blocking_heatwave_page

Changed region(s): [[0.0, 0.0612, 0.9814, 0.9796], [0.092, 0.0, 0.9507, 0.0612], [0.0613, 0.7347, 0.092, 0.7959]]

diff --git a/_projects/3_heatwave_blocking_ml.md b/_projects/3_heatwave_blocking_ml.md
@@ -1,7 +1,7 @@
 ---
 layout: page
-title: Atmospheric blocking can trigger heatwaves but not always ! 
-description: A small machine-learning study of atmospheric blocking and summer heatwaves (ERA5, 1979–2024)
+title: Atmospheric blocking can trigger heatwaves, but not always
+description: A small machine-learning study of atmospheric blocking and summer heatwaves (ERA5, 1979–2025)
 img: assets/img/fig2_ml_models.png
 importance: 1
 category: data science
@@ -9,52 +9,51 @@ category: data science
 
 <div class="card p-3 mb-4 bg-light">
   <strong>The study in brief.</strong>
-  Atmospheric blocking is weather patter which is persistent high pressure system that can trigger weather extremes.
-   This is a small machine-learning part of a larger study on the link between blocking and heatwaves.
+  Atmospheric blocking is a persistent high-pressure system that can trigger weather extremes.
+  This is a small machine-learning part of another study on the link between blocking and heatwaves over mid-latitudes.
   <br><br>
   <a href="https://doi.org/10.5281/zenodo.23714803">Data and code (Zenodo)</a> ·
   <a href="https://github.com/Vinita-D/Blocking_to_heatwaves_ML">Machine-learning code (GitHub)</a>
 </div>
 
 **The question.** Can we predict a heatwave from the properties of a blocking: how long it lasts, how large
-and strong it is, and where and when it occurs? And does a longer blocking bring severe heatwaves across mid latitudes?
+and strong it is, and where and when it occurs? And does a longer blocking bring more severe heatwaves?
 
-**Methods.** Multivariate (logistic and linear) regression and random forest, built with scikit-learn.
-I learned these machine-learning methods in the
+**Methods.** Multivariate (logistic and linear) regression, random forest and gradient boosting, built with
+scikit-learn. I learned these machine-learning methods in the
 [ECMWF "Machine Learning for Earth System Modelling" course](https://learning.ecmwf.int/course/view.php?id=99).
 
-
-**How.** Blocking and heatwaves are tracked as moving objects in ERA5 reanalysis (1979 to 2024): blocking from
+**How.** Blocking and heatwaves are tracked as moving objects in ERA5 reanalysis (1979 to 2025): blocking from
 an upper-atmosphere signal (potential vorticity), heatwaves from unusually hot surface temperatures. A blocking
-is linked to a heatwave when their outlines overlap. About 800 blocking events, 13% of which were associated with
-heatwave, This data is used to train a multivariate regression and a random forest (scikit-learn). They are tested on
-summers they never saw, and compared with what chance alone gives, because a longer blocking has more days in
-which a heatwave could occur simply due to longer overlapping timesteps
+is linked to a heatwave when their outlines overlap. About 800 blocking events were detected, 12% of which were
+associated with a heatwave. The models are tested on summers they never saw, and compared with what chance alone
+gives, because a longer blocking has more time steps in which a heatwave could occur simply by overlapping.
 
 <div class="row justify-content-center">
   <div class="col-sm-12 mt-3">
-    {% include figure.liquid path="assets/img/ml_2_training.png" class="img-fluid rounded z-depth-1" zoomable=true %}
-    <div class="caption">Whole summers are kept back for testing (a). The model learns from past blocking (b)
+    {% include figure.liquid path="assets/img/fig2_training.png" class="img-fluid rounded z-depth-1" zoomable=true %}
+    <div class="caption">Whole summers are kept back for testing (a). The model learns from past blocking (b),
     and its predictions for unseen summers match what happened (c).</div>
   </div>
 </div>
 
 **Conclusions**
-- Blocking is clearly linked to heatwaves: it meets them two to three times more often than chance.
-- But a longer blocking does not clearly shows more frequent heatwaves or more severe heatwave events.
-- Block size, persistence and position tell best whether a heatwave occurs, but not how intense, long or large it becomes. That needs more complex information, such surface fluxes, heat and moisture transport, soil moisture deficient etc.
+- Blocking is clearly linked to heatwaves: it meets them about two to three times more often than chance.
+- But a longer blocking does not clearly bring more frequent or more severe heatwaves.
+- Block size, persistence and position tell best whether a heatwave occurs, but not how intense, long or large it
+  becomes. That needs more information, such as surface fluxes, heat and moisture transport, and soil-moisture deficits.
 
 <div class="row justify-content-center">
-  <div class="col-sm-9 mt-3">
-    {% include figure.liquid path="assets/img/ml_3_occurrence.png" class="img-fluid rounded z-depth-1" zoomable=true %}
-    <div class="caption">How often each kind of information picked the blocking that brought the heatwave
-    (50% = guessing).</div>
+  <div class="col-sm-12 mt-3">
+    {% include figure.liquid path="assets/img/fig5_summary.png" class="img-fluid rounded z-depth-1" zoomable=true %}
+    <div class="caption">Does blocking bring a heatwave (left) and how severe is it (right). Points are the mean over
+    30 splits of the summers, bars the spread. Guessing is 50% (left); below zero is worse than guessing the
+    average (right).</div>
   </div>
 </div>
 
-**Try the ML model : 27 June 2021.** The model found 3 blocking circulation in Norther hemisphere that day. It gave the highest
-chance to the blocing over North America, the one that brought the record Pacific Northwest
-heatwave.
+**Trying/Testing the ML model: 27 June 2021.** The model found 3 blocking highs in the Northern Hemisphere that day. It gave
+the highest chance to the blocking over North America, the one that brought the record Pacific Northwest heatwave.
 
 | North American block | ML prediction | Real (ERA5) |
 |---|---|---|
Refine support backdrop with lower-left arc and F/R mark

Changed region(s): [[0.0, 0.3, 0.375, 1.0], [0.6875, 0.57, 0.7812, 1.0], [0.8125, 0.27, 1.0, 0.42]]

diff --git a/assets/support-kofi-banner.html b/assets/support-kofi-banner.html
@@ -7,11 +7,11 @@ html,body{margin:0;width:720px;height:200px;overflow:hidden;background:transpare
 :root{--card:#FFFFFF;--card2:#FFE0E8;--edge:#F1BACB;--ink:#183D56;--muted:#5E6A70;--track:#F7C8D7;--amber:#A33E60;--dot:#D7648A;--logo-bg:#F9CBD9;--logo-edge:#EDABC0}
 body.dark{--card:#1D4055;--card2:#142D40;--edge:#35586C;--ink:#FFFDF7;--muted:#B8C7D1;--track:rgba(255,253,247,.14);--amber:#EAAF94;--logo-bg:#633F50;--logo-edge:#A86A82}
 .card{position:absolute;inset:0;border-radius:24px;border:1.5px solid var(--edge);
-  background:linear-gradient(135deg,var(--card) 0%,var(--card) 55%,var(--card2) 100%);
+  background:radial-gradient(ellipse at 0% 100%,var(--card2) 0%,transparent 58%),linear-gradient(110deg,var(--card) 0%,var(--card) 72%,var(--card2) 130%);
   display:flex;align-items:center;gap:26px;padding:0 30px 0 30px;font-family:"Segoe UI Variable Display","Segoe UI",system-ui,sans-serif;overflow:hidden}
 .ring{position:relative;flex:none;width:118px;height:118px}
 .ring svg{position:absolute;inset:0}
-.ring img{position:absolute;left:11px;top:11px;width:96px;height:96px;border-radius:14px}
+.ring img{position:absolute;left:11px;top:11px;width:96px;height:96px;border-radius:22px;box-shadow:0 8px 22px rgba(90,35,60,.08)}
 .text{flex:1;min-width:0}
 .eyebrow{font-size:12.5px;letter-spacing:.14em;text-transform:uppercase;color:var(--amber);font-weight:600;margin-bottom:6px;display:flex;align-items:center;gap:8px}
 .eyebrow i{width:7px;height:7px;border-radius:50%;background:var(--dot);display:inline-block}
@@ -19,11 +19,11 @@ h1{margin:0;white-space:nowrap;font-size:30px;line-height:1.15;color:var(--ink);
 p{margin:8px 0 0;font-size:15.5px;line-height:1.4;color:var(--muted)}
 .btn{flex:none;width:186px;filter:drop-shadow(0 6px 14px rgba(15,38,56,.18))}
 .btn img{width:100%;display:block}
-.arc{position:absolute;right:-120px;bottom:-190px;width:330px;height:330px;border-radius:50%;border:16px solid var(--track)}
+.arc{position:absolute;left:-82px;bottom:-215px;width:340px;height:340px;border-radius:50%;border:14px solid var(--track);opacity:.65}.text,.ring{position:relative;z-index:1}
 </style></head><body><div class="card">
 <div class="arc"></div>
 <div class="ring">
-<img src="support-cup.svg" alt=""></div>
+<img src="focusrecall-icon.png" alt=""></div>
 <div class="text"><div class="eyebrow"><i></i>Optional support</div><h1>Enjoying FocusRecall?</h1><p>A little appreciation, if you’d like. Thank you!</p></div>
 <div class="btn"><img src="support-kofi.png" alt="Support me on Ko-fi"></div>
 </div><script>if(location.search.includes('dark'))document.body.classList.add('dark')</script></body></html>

[Problem to work on] Copy out the listing above, line by line and exactly, from its first line to the line holding "-description: A small", inclusive.

[Result of this task]
blocking_heatwave_page

Changed region(s): [[0.0, 0.0612, 0.9814, 0.9796], [0.092, 0.0, 0.9507, 0.0612], [0.0613, 0.7347, 0.092, 0.7959]]

diff --git a/_projects/3_heatwave_blocking_ml.md b/_projects/3_heatwave_blocking_ml.md
@@ -1,7 +1,7 @@
 ---
 layout: page
-title: Atmospheric blocking can trigger heatwaves but not always ! 
-description: A small machine-learning study of atmospheric blocking and summer heatwaves (ERA5, 1979–2024)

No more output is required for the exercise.